- Craigslist: this one is a bit trickier but you may still want to check it out every now and then. Craigslist offers abound but some of them are fake and some of them will lead to you getting scammed. If you contact anyone on Craigslist and agree to work with them, you should definitely ask for an advance payment.
- Guru: this portal is similar to Upwork but there’s a much stricter limit on the number of jobs you can apply to. Still, depending on your qualifications and the pricing structure you choose, there may be a few great gigs you’ll land here.
- The WAHM forum: not only does the Work at Home Mom forum often feature freelance writing gigs that pay well, you can also get a lot of beneficial information about interacting with clients, setting up your price structure or joining content mills.
The one popular website I do not recommend is Freelancer.com.
Freelancer has been around for a long, long time and it is the ultimate choice for people who are looking for writing and other freelance gigs.
The problem with Freelancer.com is that just about everyone is on it.
You will face a ton of competition from people who are willing to work for virtually no payment. Very often, there will be 50 or even more applications for a lucrative job. Because you have no experience and no ratings on your profile, chances are that your application will get lost in the clutter.
When looking for jobs, don’t be afraid to test out new opportunities, as well.
Work on Monetizing Your Content in Other Ways!

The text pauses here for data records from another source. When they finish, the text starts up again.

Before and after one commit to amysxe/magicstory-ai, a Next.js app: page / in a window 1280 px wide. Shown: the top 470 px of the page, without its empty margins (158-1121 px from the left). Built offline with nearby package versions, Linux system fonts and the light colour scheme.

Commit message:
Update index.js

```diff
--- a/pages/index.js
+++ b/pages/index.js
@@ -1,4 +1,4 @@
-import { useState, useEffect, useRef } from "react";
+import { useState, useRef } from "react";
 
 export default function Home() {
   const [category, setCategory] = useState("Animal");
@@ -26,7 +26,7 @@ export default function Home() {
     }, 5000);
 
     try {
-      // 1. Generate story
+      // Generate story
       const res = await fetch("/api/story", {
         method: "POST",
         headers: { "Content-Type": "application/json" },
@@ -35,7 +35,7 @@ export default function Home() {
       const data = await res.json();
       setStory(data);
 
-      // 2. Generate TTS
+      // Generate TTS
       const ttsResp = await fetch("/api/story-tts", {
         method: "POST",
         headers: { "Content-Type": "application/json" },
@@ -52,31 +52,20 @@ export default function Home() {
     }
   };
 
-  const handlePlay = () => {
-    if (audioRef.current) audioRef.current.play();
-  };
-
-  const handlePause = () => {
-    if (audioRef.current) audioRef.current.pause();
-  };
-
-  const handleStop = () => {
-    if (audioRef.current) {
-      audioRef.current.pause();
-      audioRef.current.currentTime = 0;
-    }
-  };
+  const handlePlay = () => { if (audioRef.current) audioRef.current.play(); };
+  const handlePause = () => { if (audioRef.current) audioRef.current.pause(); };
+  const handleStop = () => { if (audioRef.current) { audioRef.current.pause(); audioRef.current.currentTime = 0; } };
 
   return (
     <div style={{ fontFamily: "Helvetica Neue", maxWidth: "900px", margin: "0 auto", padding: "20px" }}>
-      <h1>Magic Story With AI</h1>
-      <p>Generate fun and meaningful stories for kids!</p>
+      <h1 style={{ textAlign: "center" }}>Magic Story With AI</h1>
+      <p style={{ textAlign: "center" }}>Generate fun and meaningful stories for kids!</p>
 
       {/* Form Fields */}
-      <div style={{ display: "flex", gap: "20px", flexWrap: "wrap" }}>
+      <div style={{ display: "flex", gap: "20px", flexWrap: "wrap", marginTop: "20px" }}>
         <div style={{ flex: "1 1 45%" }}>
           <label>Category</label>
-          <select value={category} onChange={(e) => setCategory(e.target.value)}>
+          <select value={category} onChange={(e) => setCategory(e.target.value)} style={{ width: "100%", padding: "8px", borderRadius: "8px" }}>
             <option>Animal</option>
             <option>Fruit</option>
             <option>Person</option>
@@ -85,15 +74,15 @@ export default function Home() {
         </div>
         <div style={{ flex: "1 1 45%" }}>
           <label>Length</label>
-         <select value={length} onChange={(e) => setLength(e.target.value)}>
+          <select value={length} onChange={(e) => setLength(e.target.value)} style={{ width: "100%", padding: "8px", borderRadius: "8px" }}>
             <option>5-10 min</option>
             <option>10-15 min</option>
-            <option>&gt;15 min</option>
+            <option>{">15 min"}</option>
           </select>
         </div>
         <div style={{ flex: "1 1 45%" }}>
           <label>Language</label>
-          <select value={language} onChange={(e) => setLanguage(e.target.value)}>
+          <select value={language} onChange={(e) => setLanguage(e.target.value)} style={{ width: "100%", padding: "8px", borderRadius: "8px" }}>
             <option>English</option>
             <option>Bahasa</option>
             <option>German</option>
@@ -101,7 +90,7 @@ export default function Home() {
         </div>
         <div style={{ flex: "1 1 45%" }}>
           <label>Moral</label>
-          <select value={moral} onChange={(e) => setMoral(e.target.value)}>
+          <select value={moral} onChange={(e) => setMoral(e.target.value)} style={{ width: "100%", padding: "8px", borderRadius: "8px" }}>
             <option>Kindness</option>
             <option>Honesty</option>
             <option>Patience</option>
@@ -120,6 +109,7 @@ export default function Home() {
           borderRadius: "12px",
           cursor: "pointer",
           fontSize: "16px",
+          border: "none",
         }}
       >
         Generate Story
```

While you’re applying for freelance writing jobs and learning how to become a freelance writer, you should definitely try monetizing your content in alternative ways.
There are many possibilities for earning an income with your blog. Affiliate marketing, display advertising and contextual advertising are just a few of the options you may want to test out. While some of these aren’t going to result in massive income, you can still earn a bit of cash through the monetization of your portfolio.
Don’t be afraid to try selling an ebook, as well. You can join Amazon’s Kindle Direct Program or you can sell on Clickbank (or even directly through your own website).
The more you work on expanding your online presence and seeking monetization opportunities, the more experience you’ll gain. Ultimately, the knowledge you acquire this way will make it so much easier for you to attract clients through solid pitches in the future.
Final Tip: Work on Developing Long-Lasting Relationships with Customers
If you want to know how to become a freelancer, I’d tell you one simple thing – work you’re a** off and put a lot of emphasis on customer service quality.
Sooner or later, you will find freelance writing gigs that are ideally suited to your knowledge and experience. You will get hired and earn some cash. This, however, doesn’t end your relationship with the client.
A solid freelance writing career, just like any other business, is predominantly based on repeat customers.
Working with people who already know you and trust you is much easier than attempting to attract new clients.
Every single email you send, every Skype call should be seen as an investment in the future of your freelance writing career.
Get to know your clients better. Who are they? What’s their business all about? What are they trying to accomplish? Based on this information, you can offer personalized services and a little bit extra on top of their requirements.
Through the years, I’ve maintained solid relationships with multiple clients and they’ve referred business partners, acquaintances and friends to me. There’s no greater satisfaction than finding out that someone on the other end of the world that you’ve never met is willing to recommend you.
Be patient, be proactive, keep on working and growing your portfolio. Focus on quality interactions and pitch hard. Using all possible channels and committing yourself to expanding your writing skills will help you set up a freelance career.